does not render Patient's assignment of his benefit
rights to Plaintiff invalid. See Pl.'s Br. in
Opp'n to Def.'s Mot. (“Pl.'s
Opp'n”) 4-11, ECF No. 16. Plaintiff further argues
that the language of the anti-assignment clause is ambiguous
and, therefore, must be construed against Defendant. See
id. at 11-14. Defendant filed a reply, reiterating the
enforceability of the anti-assignment clause and asserting
that the language is clear and unambiguous. See
Def.'s Reply Br. in Supp. of Its Mot., ECF No. 17.
Rule of Civil Procedure 12(b)(1) provides for the dismissal
of a complaint for lack of subject matter jurisdiction.
Fed.R.Civ.P. 12(b)(1). There are two types of challenges to
subject-matter jurisdiction: (1) facial attacks, which
challenge the allegations of the complaint on their face; and
(2) factual attacks, which challenge the existence of
subject-matter jurisdiction, quite apart from any pleadings.
Mortensen v. First Fed. Sav. & Loan Ass'n,
549 F.2d 884, 891 (3d Cir. 1977). In reviewing a factual
attack, as Defendant presents here, the court may consider
evidence outside the pleadings, and no presumptive
truthfulness attaches to the plaintiff's allegations.
Gould Elecs.

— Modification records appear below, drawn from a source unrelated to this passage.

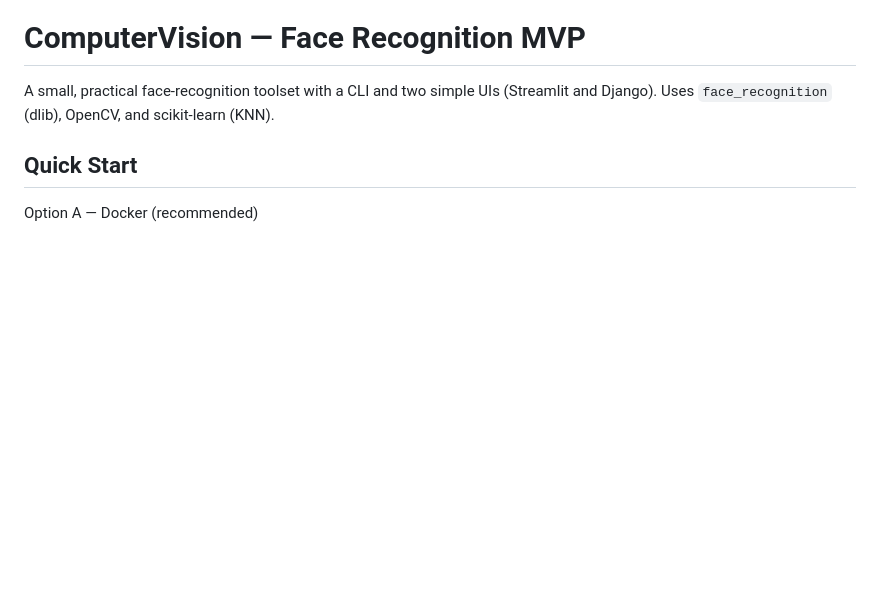
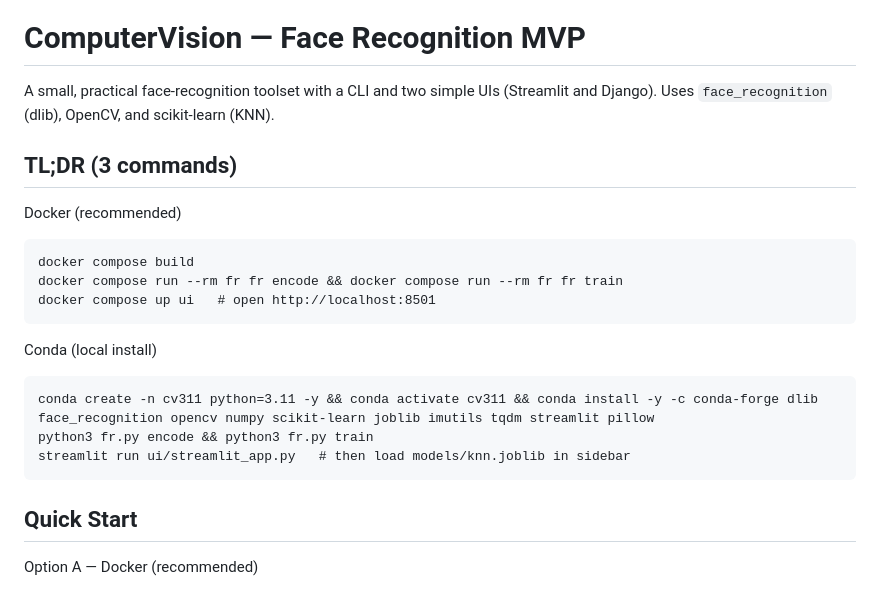
Before and after one commit to Sayedli/ComputerVision, a Markdown page: README.md, the part around the change. Rendered like a GitHub page; blank space fills up the shorter version.

````diff
--- a/README.md
+++ b/README.md
@@ -1,6 +1,22 @@
 # ComputerVision — Face Recognition MVP
 
 A small, practical face-recognition toolset with a CLI and two simple UIs (Streamlit and Django). Uses `face_recognition` (dlib), OpenCV, and scikit‑learn (KNN).
+
+## TL;DR (3 commands)
+
+Docker (recommended)
+```
+docker compose build
+docker compose run --rm fr fr encode && docker compose run --rm fr fr train
+docker compose up ui   # open http://localhost:8501
+```
+
+Conda (local install)
+```
+conda create -n cv311 python=3.11 -y && conda activate cv311 && conda install -y -c conda-forge dlib face_recognition opencv numpy scikit-learn joblib imutils tqdm streamlit pillow
+python3 fr.py encode && python3 fr.py train
+streamlit run ui/streamlit_app.py   # then load models/knn.joblib in sidebar
+```
 
 ## Quick Start
 
````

Inc. v. United States, 220 F.3d 169,
176 (3d Cir. 2000); Gotha v. United States, 115 F.3d
176, 178-79 (3d Cir. 1997). The plaintiff bears the burden of
proving that jurisdiction exists. Gould Elecs., 220

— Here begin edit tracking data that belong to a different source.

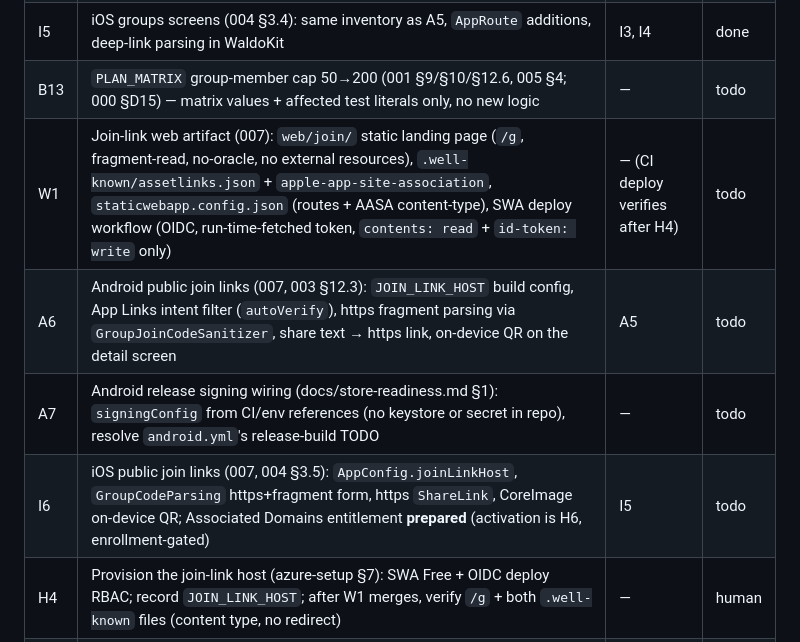
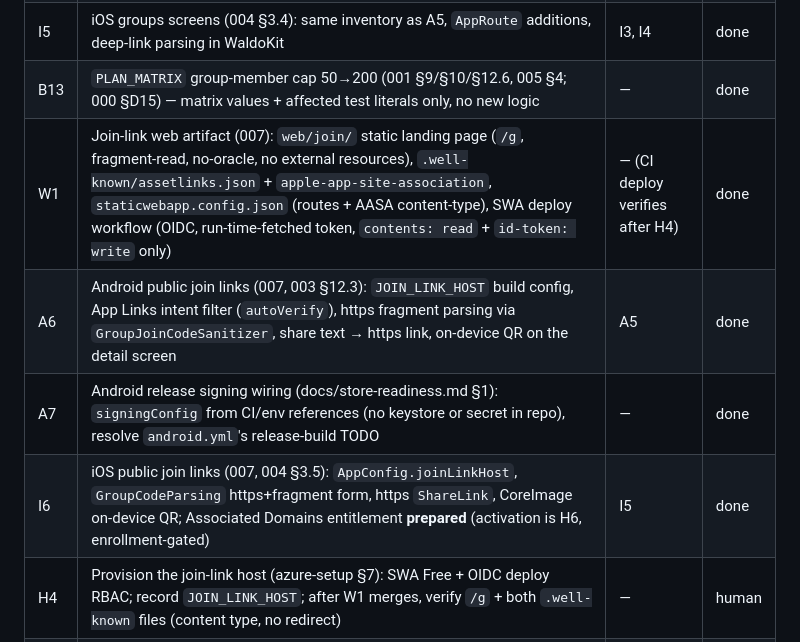
Before and after one commit to waldo1001/WhereIsWaldo, a Markdown page: docs/implementation-handoff.md, the part around one of its changes. Rendered like a GitHub page.

Commit message:
docs: close out the convention-groups /dev-loop wave (B13, W1, A6, A7, I6)
Backlog table and Dev-loop log updated to reflect all 5 tasks done.
No new coding tasks unblocked - the remaining backlog frontier is
entirely human tasks (H4-H8, plus the still-pending H2/H3).

Co-Authored-By: Claude Sonnet 5 <noreply@anthropic.com>

```diff
--- a/docs/implementation-handoff.md
+++ b/docs/implementation-handoff.md
@@ -93,11 +93,11 @@ Status values: `todo` | `in-progress` | `review` | `done` | `blocked` | `human`
 | A5 | Android groups screens (003 §12.2): list (= family-less home) / create (policy privacy copy) / detail + share code / join + `waldo://group-join` deep link / group map (position-only), nav additions | A3, A4 | done |
 | I4 | iOS groups client layer (004 §3.1–3.2): WaldoKit client methods + DTOs (10 endpoints), 6 new `APIErrorCode` cases (27 total) | — | done |
 | I5 | iOS groups screens (004 §3.4): same inventory as A5, `AppRoute` additions, deep-link parsing in WaldoKit | I3, I4 | done |
-| B13 | `PLAN_MATRIX` group-member cap 50→200 (001 §9/§10/§12.6, 005 §4; 000 §D15) — matrix values + affected test literals only, no new logic | — | todo |
-| W1 | Join-link web artifact (007): `web/join/` static landing page (`/g`, fragment-read, no-oracle, no external resources), `.well-known/assetlinks.json` + `apple-app-site-association`, `staticwebapp.config.json` (routes + AASA content-type), SWA deploy workflow (OIDC, run-time-fetched token, `contents: read` + `id-token: write` only) | — (CI deploy verifies after H4) | todo |
-| A6 | Android public join links (007, 003 §12.3): `JOIN_LINK_HOST` build config, App Links intent filter (`autoVerify`), https fragment parsing via `GroupJoinCodeSanitizer`, share text → https link, on-device QR on the detail screen | A5 | todo |
-| A7 | Android release signing wiring (docs/store-readiness.md §1): `signingConfig` from CI/env references (no keystore or secret in repo), resolve `android.yml`'s release-build TODO | — | todo |
-| I6 | iOS public join links (007, 004 §3.5): `AppConfig.joinLinkHost`, `GroupCodeParsing` https+fragment form, https `ShareLink`, CoreImage on-device QR; Associated Domains entitlement **prepared** (activation is H6, enrollment-gated) | I5 | todo |
+| B13 | `PLAN_MATRIX` group-member cap 50→200 (001 §9/§10/§12.6, 005 §4; 000 §D15) — matrix values + affected test literals only, no new logic | — | done |
+| W1 | Join-link web artifact (007): `web/join/` static landing page (`/g`, fragment-read, no-oracle, no external resources), `.well-known/assetlinks.json` + `apple-app-site-association`, `staticwebapp.config.json` (routes + AASA content-type), SWA deploy workflow (OIDC, run-time-fetched token, `contents: read` + `id-token: write` only) | — (CI deploy verifies after H4) | done |
+| A6 | Android public join links (007, 003 §12.3): `JOIN_LINK_HOST` build config, App Links intent filter (`autoVerify`), https fragment parsing via `GroupJoinCodeSanitizer`, share text → https link, on-device QR on the detail screen | A5 | done |
+| A7 | Android release signing wiring (docs/store-readiness.md §1): `signingConfig` from CI/env references (no keystore or secret in repo), resolve `android.yml`'s release-build TODO | — | done |
+| I6 | iOS public join links (007, 004 §3.5): `AppConfig.joinLinkHost`, `GroupCodeParsing` https+fragment form, https `ShareLink`, CoreImage on-device QR; Associated Domains entitlement **prepared** (activation is H6, enrollment-gated) | I5 | done |
 | H4 | Provision the join-link host (azure-setup §7): SWA Free + OIDC deploy RBAC; record `JOIN_LINK_HOST`; after W1 merges, verify `/g` + both `.well-known` files (content type, no redirect) | — | human |
 | H5 | Google Play (store-readiness §1): account check (personal-account closed-testing rule), release keystore + Play App Signing (app-signing SHA-256 → Firebase §6.5 + W1 `assetlinks.json`), background-location declaration, data-safety form, listing | A7, H7 | human |
 | H6 | Apple App Store (store-readiness §2, **blocked on the Developer Program enrollment**): Team ID → complete AASA + activate Associated Domains (I6), APNs key upload (H2 §3.8), O1 entitlement application, App Store Connect + TestFlight, privacy labels | H7 | human |
```
Also changed, not shown: other parts of docs/implementation-handoff.md (+4 -0 lines).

F.3d at 178.
requirement that jurisdiction be established as a threshold
matter ‘spring[s] from the nature and limits of the
judicial power of the United States' and is
‘inflexible and without exception.'”
Steel Co. v. Citizens for a Better Env't, 523
U.S. 83, 94-95 (1998) (quoting Mansfield, C. & L.M.R.
Co. v. Swan, 111 U.S. 379, 382 (1884)). Defendant
challenges Plaintiff's standing to sue based on the
anti-assignment clause located in the Plan documents,
restraining Patient from assigning his benefits. See
Def.'s Mem. at 7-10. The anti-assignment clause in
question reads as follows:
Coverage and your rights under this plan may not
be assigned. A direction to pay a provider is
not an assignment of any right under this plan or of any
legal or equitable right to institute any court proceeding.
Depaepe Decl., Ex. 1 75, ECF No. 10-4 (emphasis added).
Third Circuit recently determined that anti-assignment
clauses in ERISA plans are enforceable. See Am.
Orthopedic & Sports Med. v. Independence Blue Cross Blue
Shield, 890 F.3d 445, 453 (3d Cir. 2018) (“We now
. . . hold that anti-assignment clauses in ERISA-governed
health insurance plans as a general matter are
enforceable.”). The anti-assignment clause in that case
read, “[t]he right of a Member to receive benefit
payments under this Program is personal to the Member ...